(Code change snippets)
• • • • • • •
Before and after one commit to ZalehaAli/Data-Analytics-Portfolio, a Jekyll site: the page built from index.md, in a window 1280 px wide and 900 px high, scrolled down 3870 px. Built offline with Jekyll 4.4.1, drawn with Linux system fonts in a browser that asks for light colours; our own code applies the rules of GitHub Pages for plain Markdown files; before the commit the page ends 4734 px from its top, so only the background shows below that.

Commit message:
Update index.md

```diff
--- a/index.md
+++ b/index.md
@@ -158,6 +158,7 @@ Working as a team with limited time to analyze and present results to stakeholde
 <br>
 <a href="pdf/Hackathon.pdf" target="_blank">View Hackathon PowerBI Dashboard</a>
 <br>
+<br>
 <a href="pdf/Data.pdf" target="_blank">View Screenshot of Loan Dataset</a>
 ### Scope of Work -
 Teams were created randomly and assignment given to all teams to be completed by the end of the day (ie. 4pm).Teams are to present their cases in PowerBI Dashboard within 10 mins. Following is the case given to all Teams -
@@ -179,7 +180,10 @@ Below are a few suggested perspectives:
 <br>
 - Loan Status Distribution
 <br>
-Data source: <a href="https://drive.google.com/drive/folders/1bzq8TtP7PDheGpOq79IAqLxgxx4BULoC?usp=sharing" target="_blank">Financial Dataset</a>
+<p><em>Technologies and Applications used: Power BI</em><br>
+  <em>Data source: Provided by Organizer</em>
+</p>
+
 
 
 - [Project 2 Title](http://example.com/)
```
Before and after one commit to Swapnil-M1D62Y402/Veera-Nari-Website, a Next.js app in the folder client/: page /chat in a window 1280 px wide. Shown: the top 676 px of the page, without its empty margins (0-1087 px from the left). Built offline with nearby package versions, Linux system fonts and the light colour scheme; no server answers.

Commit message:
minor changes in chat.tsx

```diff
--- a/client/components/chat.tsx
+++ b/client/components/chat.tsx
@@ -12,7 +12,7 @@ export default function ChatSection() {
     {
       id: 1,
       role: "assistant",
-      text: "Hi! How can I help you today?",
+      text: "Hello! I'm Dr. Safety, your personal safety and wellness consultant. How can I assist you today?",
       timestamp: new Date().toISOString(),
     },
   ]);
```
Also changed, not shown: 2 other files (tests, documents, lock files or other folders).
• • • • • • •
◆ **WHAT IS BEING ASKED**
Identify every line above that includes the word "Dataset", and show those lines.

◆ **WRITTEN ANSWER**
 <a href="pdf/Data.pdf" target="_blank">View Screenshot of Loan Dataset</a>
-Data source: <a href="https://drive.google.com/drive/folders/1bzq8TtP7PDheGpOq79IAqLxgxx4BULoC?usp=sharing" target="_blank">Financial Dataset</a>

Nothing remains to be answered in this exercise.